In the past week I have attended two conferences, one as a memberof the Professional Finance Society (PFS) and today the National Conference of Later Life Advice. The latter provided an opportunity to hear what the Chief Executive of a Local Authority expected the future of care provision to look like in his patch.
The only real surprise was that the public generally are unaware of the changes to how care is to be delivered, by personal care accounts rather than by a centralised and imposed solution.
Now, for me and for those clients that I have had the privilege to advise, that’s a welcome change. The less welcome bit is the fact that the care fee cap has been deferred until 2020, meaning that most people currently needed or receiving care will no longer be with us by the time the cap is introduced.
The big message, however was that the cross subsidy, which is currently largely unnoticed, that is destined to become very obvious.
What do I mean by cross subsidy? : the fact that local authority funded care places cost less than places paid for by direct payers and care fees for direct payers are therefore being inflated.
My experience with clients who are funding their own care but doing it through the local authority, are being surcharged for the privilege.

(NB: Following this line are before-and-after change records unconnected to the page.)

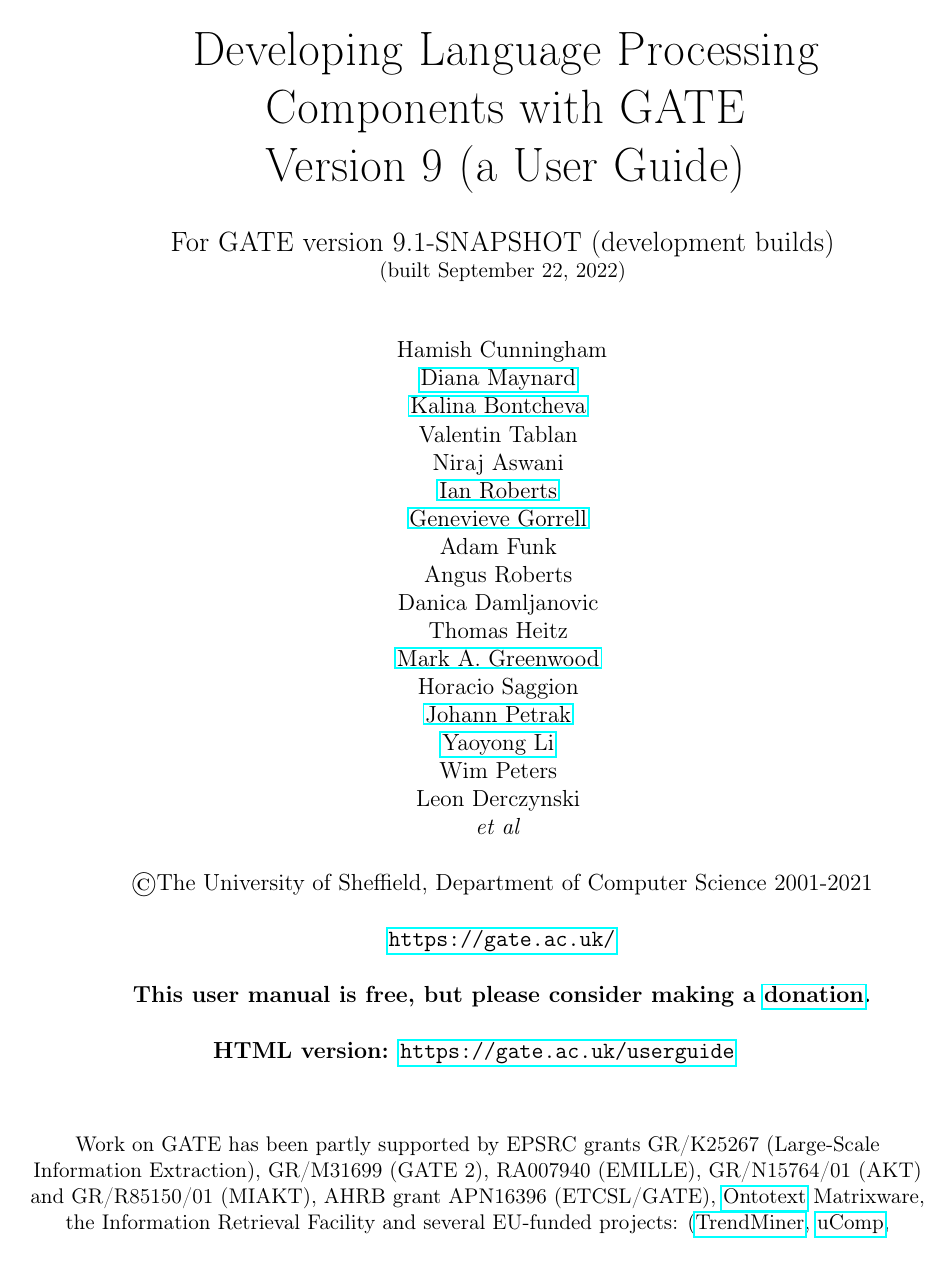
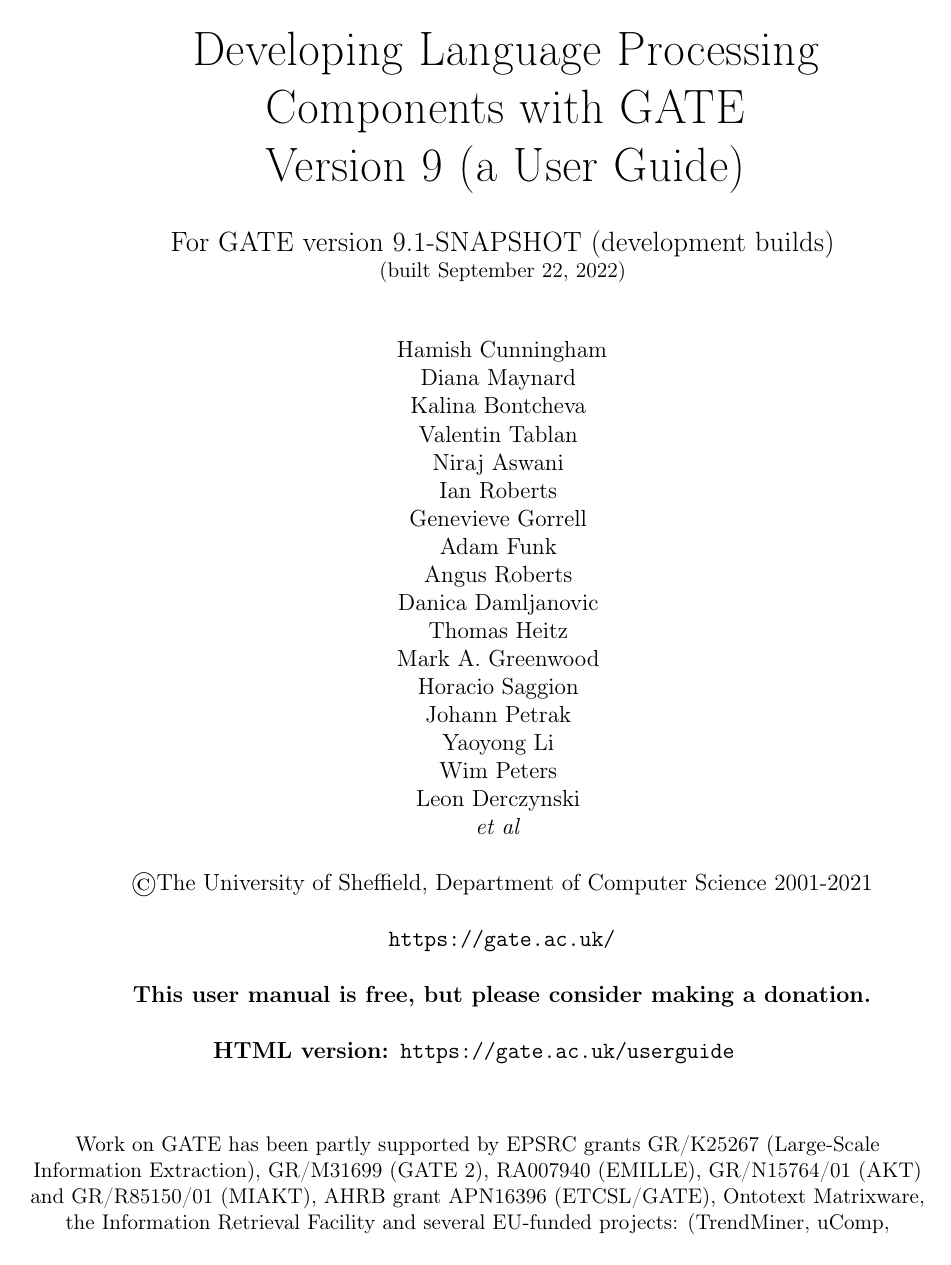
Before and after one commit to GateNLP/userguide, a LaTeX thesis (tao_main.tex): page 1 of 400. Compiled offline with pdfLaTeX.

Commit message:
fix the pdfborder property to use a valid value

```diff
--- a/tao_main.tex
+++ b/tao_main.tex
@@ -66,7 +66,7 @@
   \usepackage{thumbpdf}
   \usepackage[
     pdftex,
-    pdfborder=0,                %comment to get boxes around links
+    pdfborder={0 0 0},                %comment to get boxes around links
     pdftitle={GATE User Guide},
     pdfauthor={
       Hamish Cunningham
```
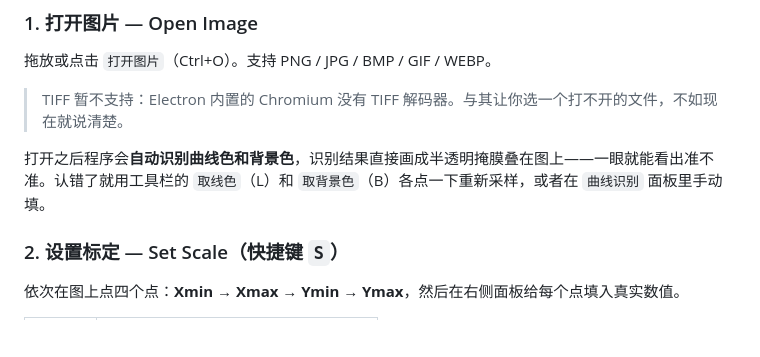
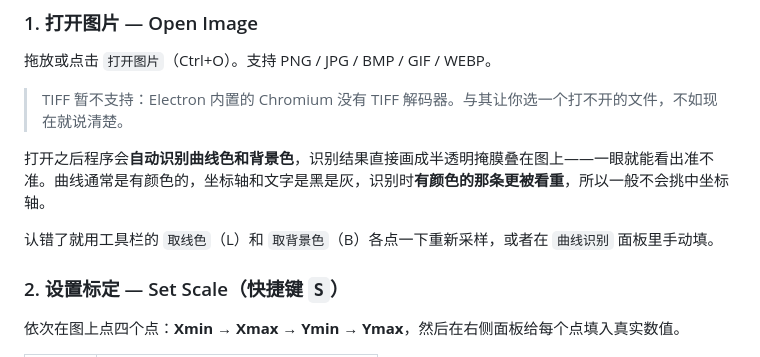
Before and after one commit to Juicy-Quadro/graph-digitizer, a Markdown page: README.md, the part around the change. Drawn GitHub-style; blank space fills up the shorter version.

Commit message:
docs: say which colour the automatic detection looks for

```diff
--- a/README.md
+++ b/README.md
@@ -95,7 +95,9 @@ npm start
 
 > TIFF 暂不支持：Electron 内置的 Chromium 没有 TIFF 解码器。与其让你选一个打不开的文件，不如现在就说清楚。
 
-打开之后程序会**自动识别曲线色和背景色**，识别结果直接画成半透明掩膜叠在图上——一眼就能看出准不准。认错了就用工具栏的 `取线色`（L）和 `取背景色`（B）各点一下重新采样，或者在 `曲线识别` 面板里手动填。
+打开之后程序会**自动识别曲线色和背景色**，识别结果直接画成半透明掩膜叠在图上——一眼就能看出准不准。曲线通常是有颜色的，坐标轴和文字是黑是灰，识别时**有颜色的那条更被看重**，所以一般不会挑中坐标轴。
+
+认错了就用工具栏的 `取线色`（L）和 `取背景色`（B）各点一下重新采样，或者在 `曲线识别` 面板里手动填。
 
 ### 2. 设置标定 — Set Scale（快捷键 `S`）
 
```
Also changed, not shown: docs/CHANGELOG.md (+1 -0 lines).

Going direct, organising the contract and negotiating your own terms is often cheaper and delivers better outcomes.
Talk to me if you want more information in this area.